## [REQUIRED ACTION]
Pictures should be excluded; otherwise, copy every entry exactly.

(SOURCE INFORMATION Opens)

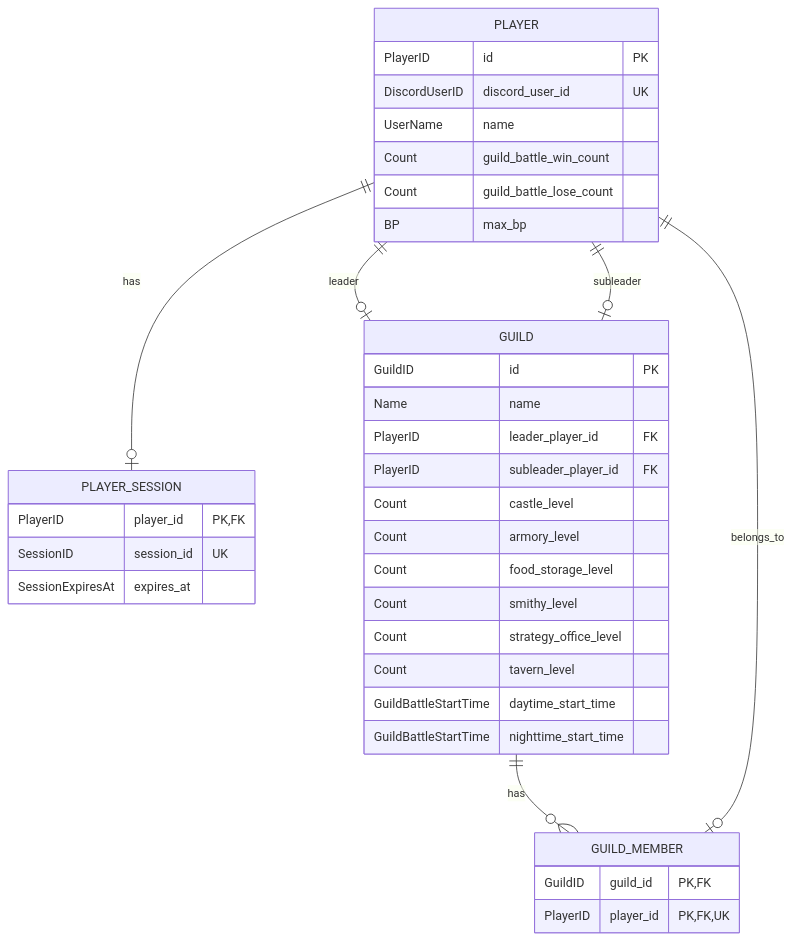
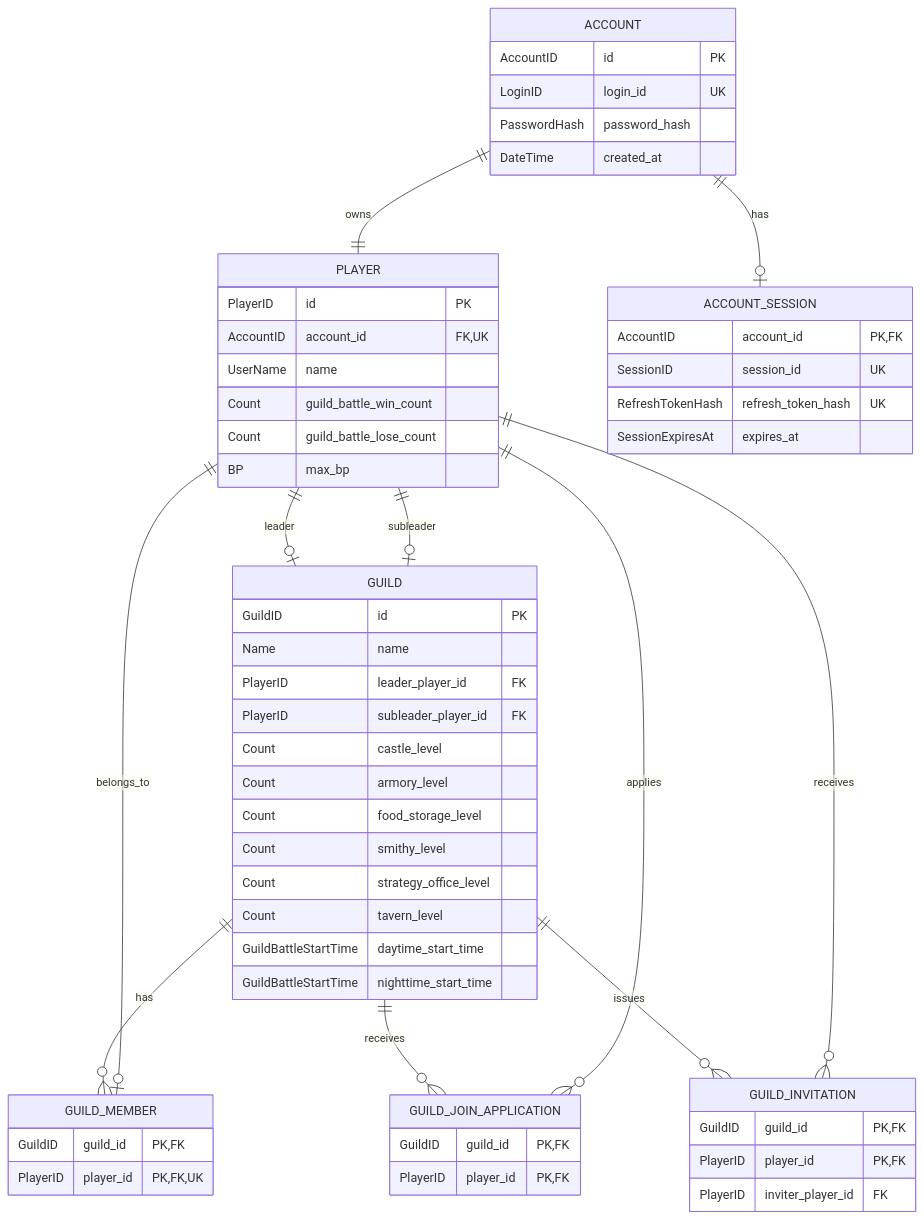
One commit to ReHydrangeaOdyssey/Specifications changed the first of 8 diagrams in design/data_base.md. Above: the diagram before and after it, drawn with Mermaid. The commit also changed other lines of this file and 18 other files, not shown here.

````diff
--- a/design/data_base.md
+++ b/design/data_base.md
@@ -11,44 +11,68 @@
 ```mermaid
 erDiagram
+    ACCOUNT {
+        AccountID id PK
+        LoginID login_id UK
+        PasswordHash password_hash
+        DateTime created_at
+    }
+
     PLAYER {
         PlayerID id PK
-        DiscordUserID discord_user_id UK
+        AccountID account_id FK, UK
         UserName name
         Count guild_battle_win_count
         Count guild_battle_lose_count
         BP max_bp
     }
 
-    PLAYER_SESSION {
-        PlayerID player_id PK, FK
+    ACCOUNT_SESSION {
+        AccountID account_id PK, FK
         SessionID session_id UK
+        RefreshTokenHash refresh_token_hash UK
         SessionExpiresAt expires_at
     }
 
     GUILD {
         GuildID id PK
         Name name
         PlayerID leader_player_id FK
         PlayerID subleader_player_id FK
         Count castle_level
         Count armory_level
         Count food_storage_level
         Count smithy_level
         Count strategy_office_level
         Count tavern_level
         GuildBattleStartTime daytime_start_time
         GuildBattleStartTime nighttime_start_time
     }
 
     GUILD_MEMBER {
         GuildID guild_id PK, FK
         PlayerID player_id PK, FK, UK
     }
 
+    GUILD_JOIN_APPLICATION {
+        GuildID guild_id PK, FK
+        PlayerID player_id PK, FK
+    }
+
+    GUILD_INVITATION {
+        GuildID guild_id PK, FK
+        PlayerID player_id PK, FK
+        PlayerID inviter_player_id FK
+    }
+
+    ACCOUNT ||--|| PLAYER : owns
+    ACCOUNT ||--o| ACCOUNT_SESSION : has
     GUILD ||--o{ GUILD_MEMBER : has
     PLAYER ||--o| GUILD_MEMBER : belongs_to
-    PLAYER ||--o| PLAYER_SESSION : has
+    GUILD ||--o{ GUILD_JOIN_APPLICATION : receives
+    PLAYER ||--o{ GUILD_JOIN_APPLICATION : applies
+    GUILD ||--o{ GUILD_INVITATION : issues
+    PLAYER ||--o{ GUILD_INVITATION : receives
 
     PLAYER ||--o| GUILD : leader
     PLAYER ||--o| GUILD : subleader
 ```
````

(SOURCE INFORMATION Closes)

## [EXERCISE RESPONSE]
One commit to ReHydrangeaOdyssey/Specifications changed the first of 8 diagrams in design/data_base.md. Above: the diagram before and after it, drawn with Mermaid. The commit also changed other lines of this file and 18 other files, not shown here.

````diff
--- a/design/data_base.md
+++ b/design/data_base.md
@@ -11,44 +11,68 @@
 ```mermaid
 erDiagram
+    ACCOUNT {
+        AccountID id PK
+        LoginID login_id UK
+        PasswordHash password_hash
+        DateTime created_at
+    }
+
     PLAYER {
         PlayerID id PK
-        DiscordUserID discord_user_id UK
+        AccountID account_id FK, UK
         UserName name
         Count guild_battle_win_count
         Count guild_battle_lose_count
         BP max_bp
     }
 
-    PLAYER_SESSION {
-        PlayerID player_id PK, FK
+    ACCOUNT_SESSION {
+        AccountID account_id PK, FK
         SessionID session_id UK
+        RefreshTokenHash refresh_token_hash UK
         SessionExpiresAt expires_at
     }
 
     GUILD {
         GuildID id PK
         Name name
         PlayerID leader_player_id FK
         PlayerID subleader_player_id FK
         Count castle_level
         Count armory_level
         Count food_storage_level
         Count smithy_level
         Count strategy_office_level
         Count tavern_level
         GuildBattleStartTime daytime_start_time
         GuildBattleStartTime nighttime_start_time
     }
 
     GUILD_MEMBER {
         GuildID guild_id PK, FK
         PlayerID player_id PK, FK, UK
     }
 
+    GUILD_JOIN_APPLICATION {
+        GuildID guild_id PK, FK
+        PlayerID player_id PK, FK
+    }
+
+    GUILD_INVITATION {
+        GuildID guild_id PK, FK
+        PlayerID player_id PK, FK
+        PlayerID inviter_player_id FK
+    }
+
+    ACCOUNT ||--|| PLAYER : owns
+    ACCOUNT ||--o| ACCOUNT_SESSION : has
     GUILD ||--o{ GUILD_MEMBER : has
     PLAYER ||--o| GUILD_MEMBER : belongs_to
-    PLAYER ||--o| PLAYER_SESSION : has
+    GUILD ||--o{ GUILD_JOIN_APPLICATION : receives
+    PLAYER ||--o{ GUILD_JOIN_APPLICATION : applies
+    GUILD ||--o{ GUILD_INVITATION : issues
+    PLAYER ||--o{ GUILD_INVITATION : receives
 
     PLAYER ||--o| GUILD : leader
     PLAYER ||--o| GUILD : subleader
 ```
````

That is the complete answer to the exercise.